**What you need to do**
Your task is to copy each line of the listing that contains the word "center".
** Opening Provided records block **
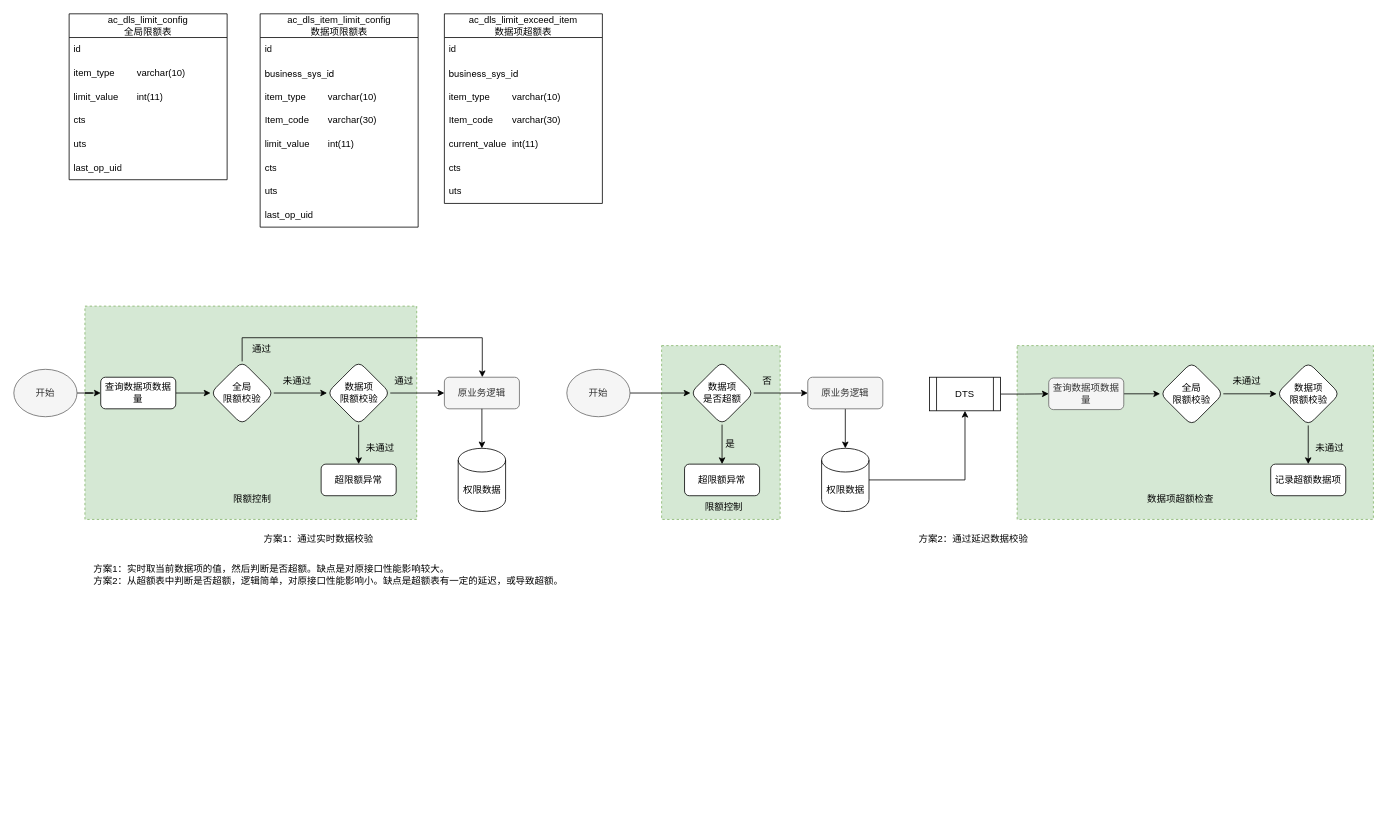
Before: 限额模块.drawio in yamilinqh/spicedb, a draw.io diagram. Source tidied: cells renumbered, new cells numbered last; positions are measured from the earlier drawing's top-left corner, leaving out a move shared by most shapes. Both pictures are drawn from the tidied source at 79%, with x=0, y=0 at pixel (13, 13).
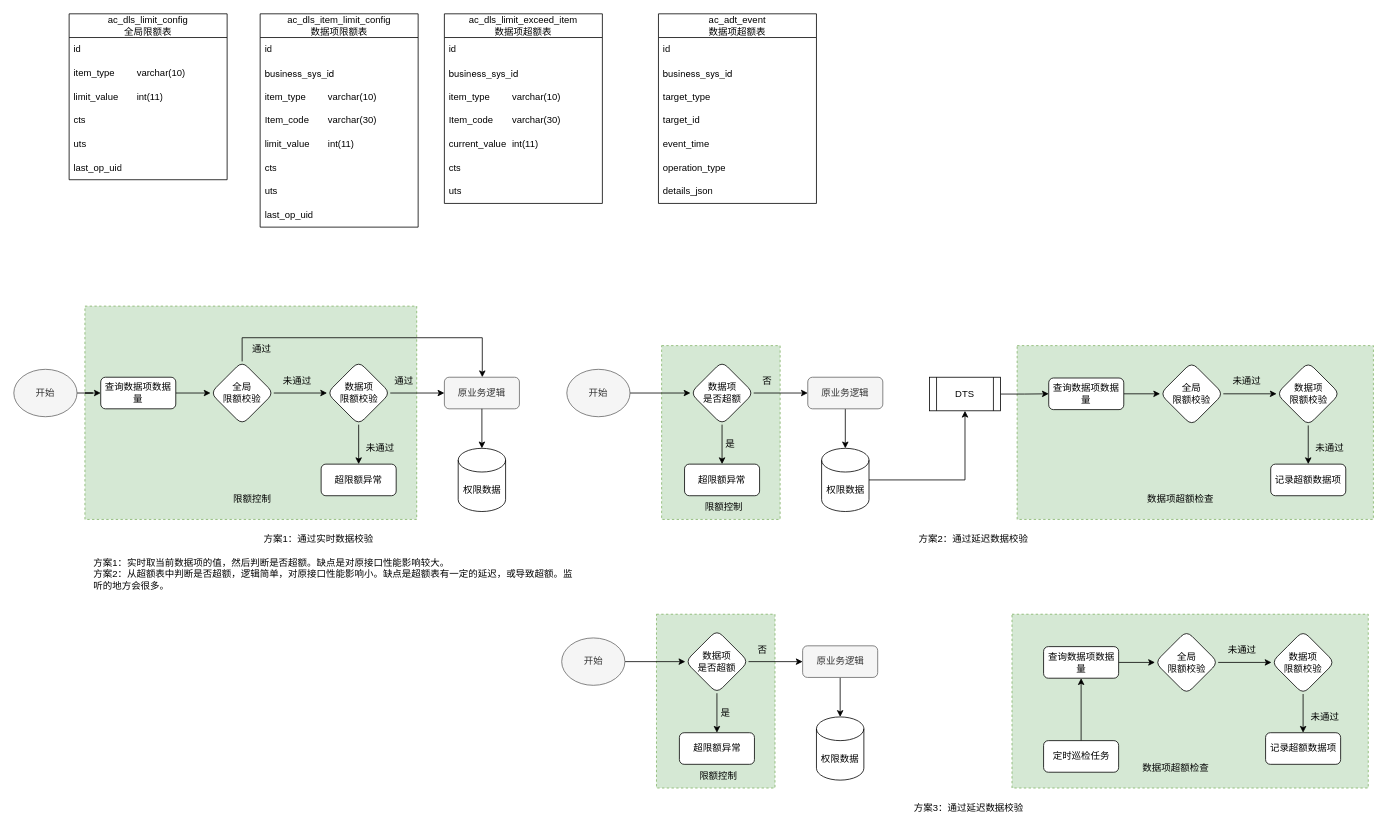
Above is the later version.

The edit, as a diff of the source:
```diff
@@
-    <mxCell id="56" value="方案1：实时取当前数据项的值，然后判断是否超额。缺点是对原接口性能影响较大。&lt;br&gt;方案2：从超额表中判断是否超额，逻辑简单，对原接口性能影响小。缺点是超额表有一定的延迟，或导致超额。" style="text;html=1;align=left;verticalAlign=middle;whiteSpace=wrap;rounded=0;" parent="1" vertex="1">
+    <mxCell id="56" value="方案1：实时取当前数据项的值，然后判断是否超额。缺点是对原接口性能影响较大。&lt;br&gt;方案2：从超额表中判断是否超额，逻辑简单，对原接口性能影响小。缺点是超额表有一定的延迟，或导致超额。监听的地方会很多。" style="text;html=1;align=left;verticalAlign=middle;whiteSpace=wrap;rounded=0;" parent="1" vertex="1">
       <mxGeometry x="98.5" y="680" width="611.5" height="60" as="geometry" />
     </mxCell>
@@
-    <mxCell id="75" value="查询数据项数据量" style="whiteSpace=wrap;html=1;rounded=1;fillColor=#f5f5f5;strokeColor=#666666;fontColor=#333333;" parent="1" vertex="1">
+    <mxCell id="75" value="查询数据项数据量" style="whiteSpace=wrap;html=1;rounded=1;" parent="1" vertex="1">
       <mxGeometry x="1310" y="461" width="95" height="40" as="geometry" />
     </mxCell>
+    <mxCell id="76" style="rounded=0;whiteSpace=wrap;html=1;dashed=1;fillColor=#d5e8d4;strokeColor=#82b366;" parent="1" vertex="1">
+      <mxGeometry x="1263.5" y="760" width="451" height="220" as="geometry" />
+    </mxCell>
+    <mxCell id="77" style="rounded=0;whiteSpace=wrap;html=1;dashed=1;fillColor=#d5e8d4;strokeColor=#82b366;" parent="1" vertex="1">
+      <mxGeometry x="813.5" y="760" width="150" height="220" as="geometry" />
+    </mxCell>
+    <mxCell id="78" style="edgeStyle=orthogonalEdgeStyle;rounded=0;jettySize=auto;html=1;" parent="1" edge="1" source="80" target="82">
+      <mxGeometry relative="1" as="geometry" />
+    </mxCell>
+    <mxCell id="79" style="edgeStyle=orthogonalEdgeStyle;rounded=0;jettySize=auto;html=1;" parent="1" edge="1" source="80" target="83">
+      <mxGeometry relative="1" as="geometry" />
+    </mxCell>
+    <mxCell id="80" value="数据项&lt;br&gt;是否超额" style="rhombus;whiteSpace=wrap;html=1;rounded=1;" parent="1" vertex="1">
+      <mxGeometry x="850" y="780" width="80" height="80" as="geometry" />
+    </mxCell>
+    <mxCell id="81" style="edgeStyle=orthogonalEdgeStyle;rounded=0;jettySize=auto;html=1;" parent="1" edge="1" source="82" target="89">
+      <mxGeometry relative="1" as="geometry" />
+    </mxCell>
+    <mxCell id="82" value="原业务逻辑" style="whiteSpace=wrap;html=1;rounded=1;fillColor=#f5f5f5;strokeColor=#666666;fontColor=#333333;" parent="1" vertex="1">
+      <mxGeometry x="998.5" y="800" width="95" height="40" as="geometry" />
+    </mxCell>
+    <mxCell id="83" value="超限额异常" style="whiteSpace=wrap;html=1;rounded=1;" parent="1" vertex="1">
+      <mxGeometry x="842.5" y="910" width="95" height="40" as="geometry" />
+    </mxCell>
+    <mxCell id="84" value="否" style="text;html=1;align=center;verticalAlign=middle;whiteSpace=wrap;rounded=0;" parent="1" vertex="1">
+      <mxGeometry x="917.5" y="790" width="60" height="30" as="geometry" />
+    </mxCell>
+    <mxCell id="85" value="是" style="text;html=1;align=center;verticalAlign=middle;whiteSpace=wrap;rounded=0;" parent="1" vertex="1">
+      <mxGeometry x="870.8" y="870" width="60" height="30" as="geometry" />
+    </mxCell>
+    <mxCell id="86" style="edgeStyle=orthogonalEdgeStyle;rounded=0;jettySize=auto;html=1;" parent="1" edge="1" source="87" target="80">
+      <mxGeometry relative="1" as="geometry" />
+    </mxCell>
+    <mxCell id="87" value="开始" style="ellipse;whiteSpace=wrap;html=1;fillColor=#f5f5f5;strokeColor=#666666;fontColor=#333333;" parent="1" vertex="1">
+      <mxGeometry x="693.5" y="790" width="80" height="60" as="geometry" />
+    </mxCell>
+    <mxCell id="88" value="方案3：通过延迟数据校验" style="text;html=1;align=center;verticalAlign=middle;whiteSpace=wrap;rounded=0;" parent="1" vertex="1">
+      <mxGeometry x="1123.5" y="990" width="170" height="30" as="geometry" />
+    </mxCell>
+    <mxCell id="89" value="权限数据" style="shape=cylinder3;whiteSpace=wrap;html=1;boundedLbl=1;backgroundOutline=1;size=15;" parent="1" vertex="1">
+      <mxGeometry x="1016" y="890" width="60" height="80" as="geometry" />
+    </mxCell>
+    <mxCell id="90" style="edgeStyle=orthogonalEdgeStyle;rounded=0;jettySize=auto;html=1;" parent="1" edge="1" source="100" target="94">
+      <mxGeometry relative="1" as="geometry" />
+    </mxCell>
+    <mxCell id="91" value="限额控制" style="text;html=1;align=center;verticalAlign=middle;whiteSpace=wrap;rounded=0;" parent="1" vertex="1">
+      <mxGeometry x="850" y="950" width="83.5" height="30" as="geometry" />
+    </mxCell>
+    <mxCell id="92" value="数据项超额检查" style="text;html=1;align=center;verticalAlign=middle;whiteSpace=wrap;rounded=0;" parent="1" vertex="1">
+      <mxGeometry x="1425.5" y="940" width="90" height="30" as="geometry" />
+    </mxCell>
+    <mxCell id="93" style="edgeStyle=orthogonalEdgeStyle;rounded=0;jettySize=auto;html=1;" parent="1" edge="1" source="94" target="96">
+      <mxGeometry relative="1" as="geometry" />
+    </mxCell>
+    <mxCell id="94" value="全局&lt;br&gt;限额校验" style="rhombus;whiteSpace=wrap;html=1;rounded=1;" parent="1" vertex="1">
+      <mxGeometry x="1444.5" y="781" width="80" height="80" as="geometry" />
+    </mxCell>
+    <mxCell id="95" style="edgeStyle=orthogonalEdgeStyle;rounded=0;jettySize=auto;html=1;" parent="1" edge="1" source="96" target="97">
+      <mxGeometry relative="1" as="geometry" />
+    </mxCell>
+    <mxCell id="96" value="数据项&lt;br&gt;限额校验" style="rhombus;whiteSpace=wrap;html=1;rounded=1;" parent="1" vertex="1">
+      <mxGeometry x="1592" y="781" width="80" height="80" as="geometry" />
+    </mxCell>
+    <mxCell id="97" value="记录超额数据项" style="whiteSpace=wrap;html=1;rounded=1;" parent="1" vertex="1">
+      <mxGeometry x="1584.5" y="910" width="95" height="40" as="geometry" />
+    </mxCell>
+    <mxCell id="98" value="未通过" style="text;html=1;align=center;verticalAlign=middle;whiteSpace=wrap;rounded=0;" parent="1" vertex="1">
+      <mxGeometry x="1629.5" y="875" width="60" height="30" as="geometry" />
+    </mxCell>
+    <mxCell id="99" value="未通过" style="text;html=1;align=center;verticalAlign=middle;whiteSpace=wrap;rounded=0;" parent="1" vertex="1">
+      <mxGeometry x="1524.5" y="790" width="60" height="30" as="geometry" />
+    </mxCell>
+    <mxCell id="100" value="查询数据项数据量" style="whiteSpace=wrap;html=1;rounded=1;" parent="1" vertex="1">
+      <mxGeometry x="1303.5" y="801" width="95" height="40" as="geometry" />
+    </mxCell>
+    <mxCell id="101" style="edgeStyle=orthogonalEdgeStyle;rounded=0;jettySize=auto;html=1;" parent="1" edge="1" source="102" target="100">
+      <mxGeometry relative="1" as="geometry" />
+    </mxCell>
+    <mxCell id="102" value="定时巡检任务" style="whiteSpace=wrap;html=1;rounded=1;" parent="1" vertex="1">
+      <mxGeometry x="1303.5" y="920" width="95" height="40" as="geometry" />
+    </mxCell>
+    <mxCell id="103" value="ac_adt_event&lt;br&gt;数据项超额表" style="swimlane;fontStyle=0;horizontal=1;startSize=30;whiteSpace=wrap;html=1;" parent="1" vertex="1">
+      <mxGeometry x="816" width="200" height="240" as="geometry" />
+    </mxCell>
+    <mxCell id="104" value="id" style="text;strokeColor=none;fillColor=none;align=left;verticalAlign=middle;spacingLeft=4;spacingRight=4;overflow=hidden;whiteSpace=wrap;html=1;" parent="103" vertex="1">
+      <mxGeometry y="30" width="200" height="30" as="geometry" />
+    </mxCell>
+    <mxCell id="105" value="&lt;span style=&quot;font-family: &amp;quot;Helvetica Neue&amp;quot;, Helvetica, Arial, &amp;quot;PingFang SC&amp;quot;, &amp;quot;Heiti SC&amp;quot;, &amp;quot;Hiragino Sans GB&amp;quot;, &amp;quot;Microsoft YaHei&amp;quot;, sans-serif;&quot;&gt;business_sys_id&lt;/span&gt;" style="text;strokeColor=none;fillColor=none;align=left;verticalAlign=middle;spacingLeft=4;spacingRight=4;overflow=hidden;whiteSpace=wrap;html=1;" parent="103" vertex="1">
+      <mxGeometry y="60" width="200" height="30" as="geometry" />
+    </mxCell>
+    <mxCell id="106" value="target_type" style="text;strokeColor=none;fillColor=none;align=left;verticalAlign=middle;spacingLeft=4;spacingRight=4;overflow=hidden;whiteSpace=wrap;html=1;" parent="103" vertex="1">
+      <mxGeometry y="90" width="200" height="30" as="geometry" />
+    </mxCell>
+    <mxCell id="107" value="target_id" style="text;strokeColor=none;fillColor=none;align=left;verticalAlign=middle;spacingLeft=4;spacingRight=4;overflow=hidden;whiteSpace=wrap;html=1;" parent="103" vertex="1">
+      <mxGeometry y="120" width="200" height="30" as="geometry" />
+    </mxCell>
+    <mxCell id="108" value="event_time" style="text;strokeColor=none;fillColor=none;align=left;verticalAlign=middle;spacingLeft=4;spacingRight=4;overflow=hidden;whiteSpace=wrap;html=1;" parent="103" vertex="1">
+      <mxGeometry y="150" width="200" height="30" as="geometry" />
+    </mxCell>
+    <mxCell id="109" value="operation_type" style="text;strokeColor=none;fillColor=none;align=left;verticalAlign=middle;spacingLeft=4;spacingRight=4;overflow=hidden;whiteSpace=wrap;html=1;" parent="103" vertex="1">
+      <mxGeometry y="180" width="200" height="30" as="geometry" />
+    </mxCell>
+    <mxCell id="110" value="details_json" style="text;strokeColor=none;fillColor=none;align=left;verticalAlign=middle;spacingLeft=4;spacingRight=4;overflow=hidden;whiteSpace=wrap;html=1;" parent="103" vertex="1">
+      <mxGeometry y="210" width="200" height="30" as="geometry" />
+    </mxCell>
```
** Closing Provided records block **
**Task response**
+    <mxCell id="84" value="否" style="text;html=1;align=center;verticalAlign=middle;whiteSpace=wrap;rounded=0;" parent="1" vertex="1">
+    <mxCell id="85" value="是" style="text;html=1;align=center;verticalAlign=middle;whiteSpace=wrap;rounded=0;" parent="1" vertex="1">
+    <mxCell id="88" value="方案3：通过延迟数据校验" style="text;html=1;align=center;verticalAlign=middle;whiteSpace=wrap;rounded=0;" parent="1" vertex="1">
+    <mxCell id="91" value="限额控制" style="text;html=1;align=center;verticalAlign=middle;whiteSpace=wrap;rounded=0;" parent="1" vertex="1">
+    <mxCell id="92" value="数据项超额检查" style="text;html=1;align=center;verticalAlign=middle;whiteSpace=wrap;rounded=0;" parent="1" vertex="1">
+    <mxCell id="98" value="未通过" style="text;html=1;align=center;verticalAlign=middle;whiteSpace=wrap;rounded=0;" parent="1" vertex="1">
+    <mxCell id="99" value="未通过" style="text;html=1;align=center;verticalAlign=middle;whiteSpace=wrap;rounded=0;" parent="1" vertex="1">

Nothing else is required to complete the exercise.